    HOAs' suck. I live in rural Johnston county and we just elected a new adminstration. Our HOA incoporated illegally in 2008 and they were been doing business as usual up until November of last year. We waited four years to get the bun holes out and replaced them with someone who can read and understand what was written into the convenants. We were handed our HOA paperwork after we closed on the house and never before. I found out later out HOA officers had prior experience with other HOSa that they were apart of before moving from the cold tundra northern states. Remember lawyers made these laws and they are the main developers of these properties.

  • fl2nc2ca2md2nc Jan 24, 2012

    I regret buying in an HOA neighborhood even though ours is run fairly well. I will be downsizing when our high schooler graduates and don't ever foresee myself living under another HOA...

  • Bob3425 Jan 24, 2012

    To simple: I never will buy an house where someone else can tell me what to do, it a personnal choice you sign on you have to live with in and I can't image that they can just change the rules without some type of meeting first.

  • Tarheel born Jan 24, 2012

    Unless you have served on an HOA board you have no idea of how unpaid fees affect the operating budget of the association. If you don't like the board, vote 'em out. If you don't like the structure of the HOA, move. Without strict regulations, you would soon find your property value in danger. When you moved into an association condo/townhouse/neighborhood, you knew the existence of the board. Generally, the board has the best interest of the group as a whole, not one or two individuals. I was president of my association for eight long years. I finally got sick of all the complaining and I resigned in July. To date no one has stepped up to be president and we have had no meeting since July. Is that how you want your HOA to operate. Someone has to be the point person or you become like the government, a big fat mess.

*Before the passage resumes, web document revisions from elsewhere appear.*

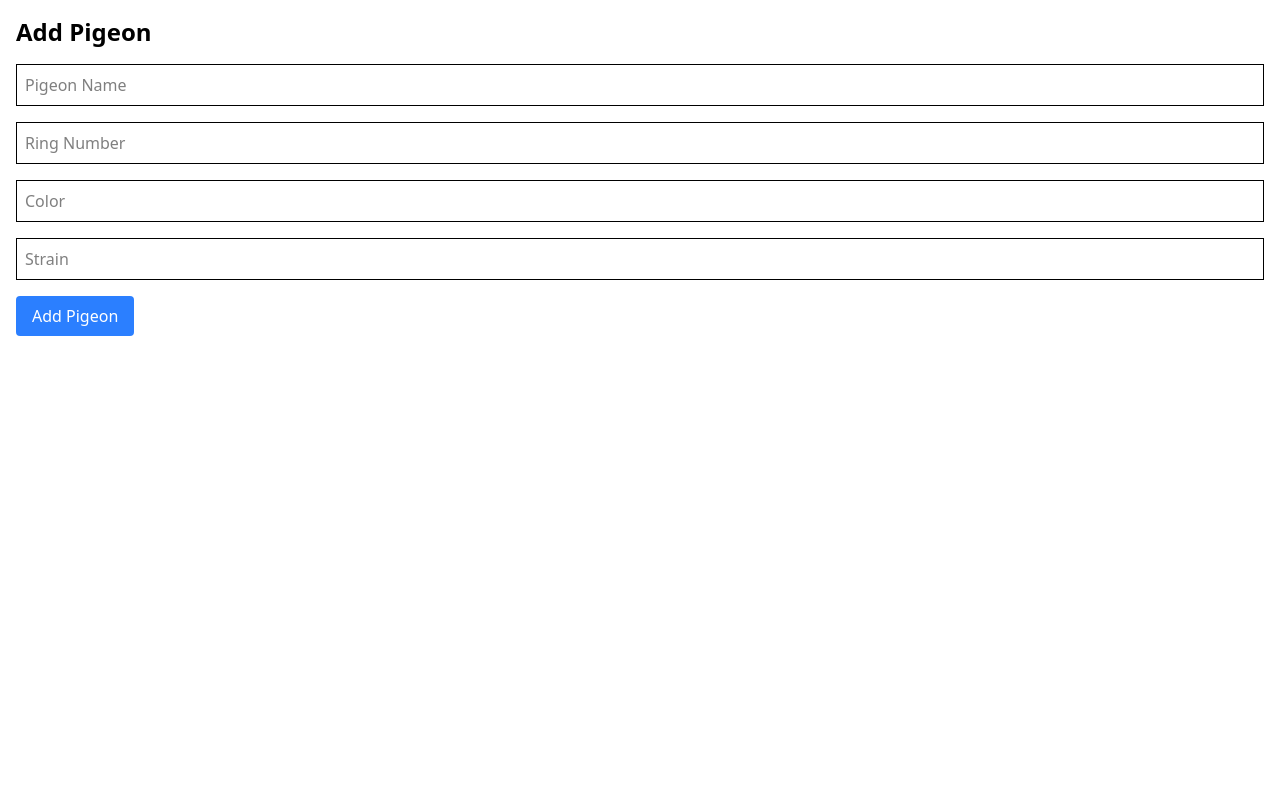
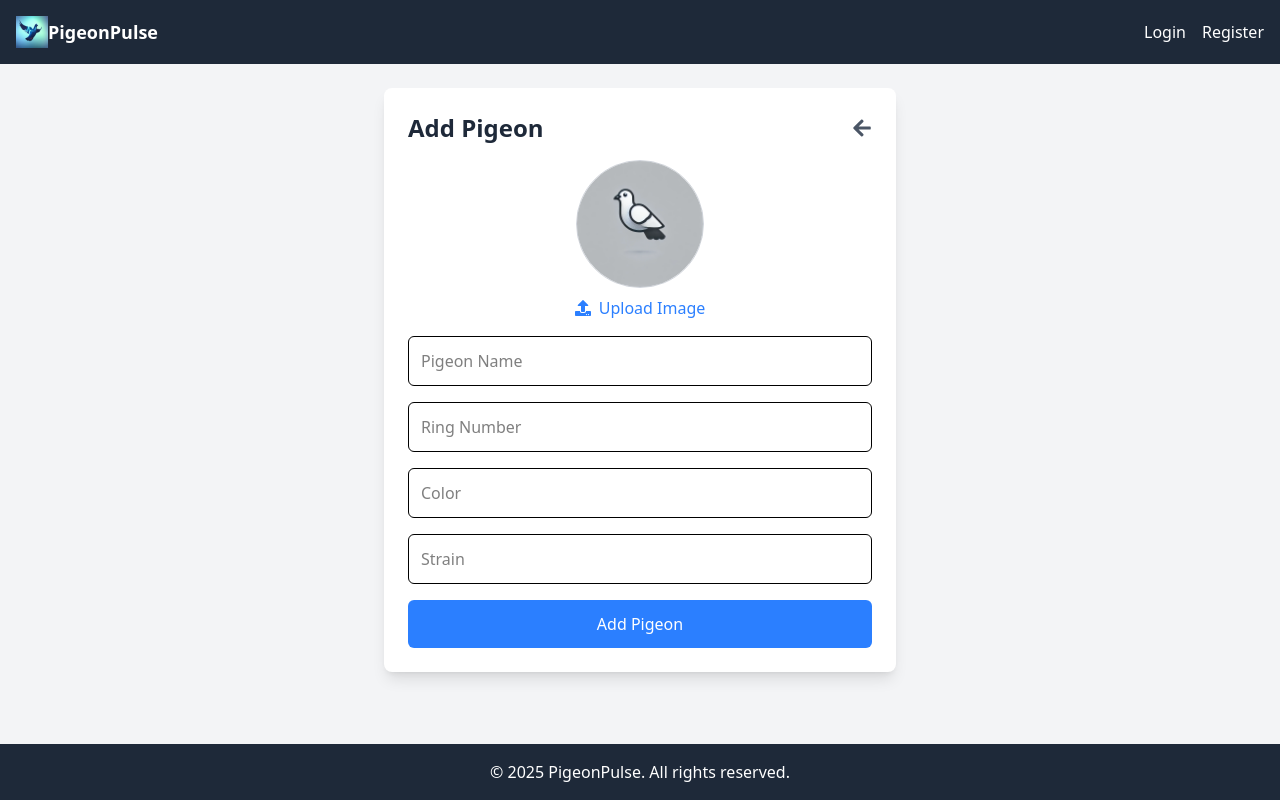
Before and after one commit to ShaneMillar96/PigeonPulse, a React (Vite) app in the folder client/: page /add-pigeon in a window 1280 px wide. Built offline with nearby package versions, Linux system fonts and the light colour scheme.

Commit message:
UI enchancements

```diff
--- a/client/src/interfaces/pigeon.ts
+++ b/client/src/interfaces/pigeon.ts
@@ -2,6 +2,7 @@ export interface Pigeon {
     id: number;
     userId: number;
     name: string;
+    imageUrl: string;
     ringNumber: string;
     color: string;
     strain: string;
--- a/client/src/pages/AddPigeon.tsx
+++ b/client/src/pages/AddPigeon.tsx
@@ -1,6 +1,9 @@
 import React, { useEffect, useState } from 'react';
 import { usePigeons } from '../hooks/usePigeons';
 import { useNavigate, useParams } from 'react-router-dom';
+import { Navbar } from '../components/layout/Navbar';
+import { Footer } from '../components/layout/Footer';
+import { FaArrowLeft, FaUpload } from 'react-icons/fa';
 
 export const AddPigeon: React.FC = () => {
     const { createPigeon, updatePigeon, getPigeonById } = usePigeons();
@@ -12,6 +15,7 @@ export const AddPigeon: React.FC = () => {
         ringNumber: '',
         color: '',
         strain: '',
+        imageUrl: '', // New field for image upload
     });
 
     useEffect(() => {
@@ -28,6 +32,14 @@ export const AddPigeon: React.FC = () => {
         setPigeon({ ...pigeon, [e.target.name]: e.target.value });
     };
 
+    const handleImageUpload = (e: React.ChangeEvent<HTMLInputElement>) => {
+        if (e.target.files && e.target.files[0]) {
+            const file = e.target.files[0];
+            const imageUrl = URL.createObjectURL(file); // Temporary preview
+            setPigeon({ ...pigeon, imageUrl });
+        }
+    };
+
     const handleSubmit = async (e: React.FormEvent) => {
         e.preventDefault();
         if (pigeonId) {
@@ -39,8 +51,35 @@ export const AddPigeon: React.FC = () => {
     };
 
     return (
-        <div className="container mx-auto p-4">
-            <h1 className="text-2xl font-bold mb-4">{pigeonId ? 'Edit Pigeon' : 'Add Pigeon'}</h1>
+        <div className="min-h-screen flex flex-col bg-gray-100">
+            <Navbar />
+            <main className="flex-grow container mx-auto p-6 flex flex-col items-center">
+                <div className="bg-white p-6 rounded-lg shadow-lg max-w-lg w-full">
+                    <div className="flex items-center justify-between mb-4">
+                        <h1 className="text-2xl font-bold text-gray-800">
+                            {pigeonId ? 'Edit Pigeon' : 'Add Pigeon'}
+                        </h1>
+                        <button onClick={() => navigate('/pigeons')} className="text-gray-600 hover:text-gray-800">
+                            <FaArrowLeft size={20} />
+                        </button>
+                    </div>
+
+                    {/* Pigeon Image Upload */}
+                    <div className="flex flex-col items-center mb-4">
+                        <div className="w-32 h-32 border border-gray-300 rounded-full overflow-hidden">
+                            <img
+                                src={pigeon.imageUrl || '/placeholder-pigeon.png'}
+                                alt="Pigeon"
+                                className="object-cover w-full h-full"
+                            />
+                        </div>
+                        <label className="mt-2 flex items-center text-blue-500 cursor-pointer">
+                            <FaUpload className="mr-2" />
+                            Upload Image
+                            <input type="file" className="hidden" onChange={handleImageUpload} />
+                        </label>
+                    </div>
+
                     <form onSubmit={handleSubmit} className="space-y-4">
                         <input
                             type="text"
@@ -48,7 +87,7 @@ export const AddPigeon: React.FC = () => {
                             placeholder="Pigeon Name"
                             value={pigeon.name}
                             onChange={handleChange}
-                    className="border p-2 w-full"
+                            className="border p-3 w-full rounded-md"
                             required
                         />
                         <input
@@ -57,7 +96,7 @@ export const AddPigeon: React.FC = () => {
                             placeholder="Ring Number"
                             value={pigeon.ringNumber}
                             onChange={handleChange}
-                    className="border p-2 w-full"
+                            className="border p-3 w-full rounded-md"
                             required
                             disabled={!!pigeonId} // Prevent changing ring number on edit
                         />
@@ -67,7 +106,7 @@ export const AddPigeon: React.FC = () => {
                             placeholder="Color"
                             value={pigeon.color}
                             onChange={handleChange}
-                    className="border p-2 w-full"
+                            className="border p-3 w-full rounded-md"
                         />
                         <input
                             type="text"
@@ -75,12 +114,20 @@ export const AddPigeon: React.FC = () => {
                             placeholder="Strain"
                             value={pigeon.strain}
                             onChange={handleChange}
-                    className="border p-2 w-full"
+                            className="border p-3 w-full rounded-md"
                         />
-                <button type="submit" className="bg-blue-500 text-white px-4 py-2 rounded">
+
+                        {/* Submit Button */}
+                        <button
+                            type="submit"
+                            className="bg-blue-500 text-white w-full py-3 rounded-md hover:bg-blue-600 transition"
+                        >
                             {pigeonId ? 'Update Pigeon' : 'Add Pigeon'}
                         </button>
                     </form>
                 </div>
+            </main>
+            <Footer />
+        </div>
     );
 };
--- a/client/src/pages/AddRace.tsx
+++ b/client/src/pages/AddRace.tsx
@@ -1,6 +1,9 @@
 import React, { useEffect, useState } from 'react';
 import { useRaces } from '../hooks/useRaces';
 import { useNavigate, useParams } from 'react-router-dom';
+import { Navbar } from '../components/layout/Navbar';
+import { Footer } from '../components/layout/Footer';
+import { FaArrowLeft, FaCalendarAlt, FaRoad } from 'react-icons/fa';
 
 export const AddRace: React.FC = () => {
     const { createRace, updateRace, getRaceById } = useRaces();
@@ -42,39 +45,78 @@ export const AddRace: React.FC = () => {
     };
 
     return (
-        <div className="container mx-auto p-4">
-            <h1 className="text-2xl font-bold mb-4">{raceId ? 'Edit Race' : 'Add Race'}</h1>
+        <div className="min-h-screen flex flex-col bg-gray-100">
+            <Navbar />
+            <main className="flex-grow container mx-auto p-6 flex flex-col items-center">
+                <div className="bg-white p-6 rounded-lg shadow-lg max-w-lg w-full">
+                    <div className="flex items-center justify-between mb-4">
+                        <h1 className="text-2xl font-bold text-gray-800">
+                            {raceId ? 'Edit Race' : 'Add Race'}
+                        </h1>
+                        <button onClick={() => navigate('/races')} className="text-gray-600 hover:text-gray-800">
+                            <FaArrowLeft size={20} />
+                        </button>
+                    </div>
+
                     <form onSubmit={handleSubmit} className="space-y-4">
+                        {/* Race Name */}
+                        <div className="flex flex-col">
+                            <label className="text-gray-700 font-medium">Race Name</label>
                             <input
                                 type="text"
                                 name="name"
-                    placeholder="Race Name"
+                                placeholder="Enter race name"
                                 value={race.name}
                                 onChange={handleChange}
-                    className="border p-2 w-full"
+                                className="border p-3 w-full rounded-md focus:ring-2 focus:ring-blue-300"
                                 required
                             />
+                        </div>
+
+                        {/* Race Date */}
+                        <div className="flex flex-col">
+                            <label className="text-gray-700 font-medium flex items-center">
+                                <FaCalendarAlt className="mr-2" />
+                                Race Date
+                            </label>
                             <input
                                 type="date"
                                 name="date"
                                 value={race.date}
                                 onChange={handleChange}
-                    className="border p-2 w-full"
+                                className="border p-3 w-full rounded-md focus:ring-2 focus:ring-blue-300"
                                 required
                             />
+                        </div>
+
+                        {/* Race Distance */}
+                        <div className="flex flex-col">
+                            <label className="text-gray-700 font-medium flex items-center">
+                                <FaRoad className="mr-2" />
+                                Distance (km)
+                            </label>
                             <input
                                 type="number"
                                 name="distance"
-                    placeholder="Distance (km)"
+                                placeholder="Enter distance in km"
                                 value={race.distance}
                                 onChange={handleChange}
-                    className="border p-2 w-full"
+                                className="border p-3 w-full rounded-md focus:ring-2 focus:ring-blue-300"
                                 required
                             />
-                <button type="submit" className="bg-blue-500 text-white px-4 py-2 rounded">
+                        </div>
+
+                        {/* Submit Button */}
+                        <button
+                            type="submit"
+                            className="bg-blue-500 text-white w-full py-3 rounded-md hover:bg-blue-600 transition"
+                        >
                             {raceId ? 'Update Race' : 'Add Race'}
                         </button>
                     </form>
                 </div>
+            </main>
+            <Footer />
+        </div>
     );
 };
```
Also changed, not shown: client/src/pages/Pigeons.tsx (+35 -17 lines), client/public/placeholder-pigeon.png (added). Lines whose indentation alone changed are shown as unchanged.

    DITTO. I serve on my HOA Board because I wanted to make sure our home values stay as high as possible. I do not and will not cater to the individual who wants to v

  • thewayitis Jan 24, 2012

    HOA's should not be able to change the rules after you've bought your property.

  • Wendellcatlover Jan 24, 2012

    I'm sorry, but there is absolutely NO WAY an HOA should be able to foreclose on your home simply because you haven't paid your dues. That is absolutely ridiculous!!! Thank God I live in the country and my neighborhood has no HOA. Our neighborhood is doing just fine without all those stupid regulations telling me I can't paint my house a certain color, can't fly my American flag, and what kind of mailbox I'm allowed to have! RIDICULOUS!!!

  • citizensoldier16 Jan 23, 2012

    HOAs should be voluntary. If you want access to the pool, the tennis courts and the clubhouse, you pay dues. If not, you pay nothing. Private property is exactly that...private. If I choose not to support the $10k per year fountain at the entrance to my neighborhood, I shouldn't have to pay for it. I didn't put it there. HOAs in this state need to be HEAVILY regulated, and again...completely voluntary.

  • westernwake1 Jan 23, 2012

    "I don't like HOAs and live in a remote area. But a lien is only payable when the property is sold. If you have half the owners not paying dues, what good are liens?" - storchheim

    On the other side - What good is foreclosure in terms of helping cash flow for an HOA. Normally the foreclosure process takes two years and many times the HOAs land up not being paid after legal fees etc.

    At least a lien will be paid when the property is sold and costs very little to put into place.

    The big issue with HOAs today is that many overreach their powers as individuals on the boards institute new regulations that target their neighbors in personal vendettas. This leads to inappropriate foreclosures and other absurd situations.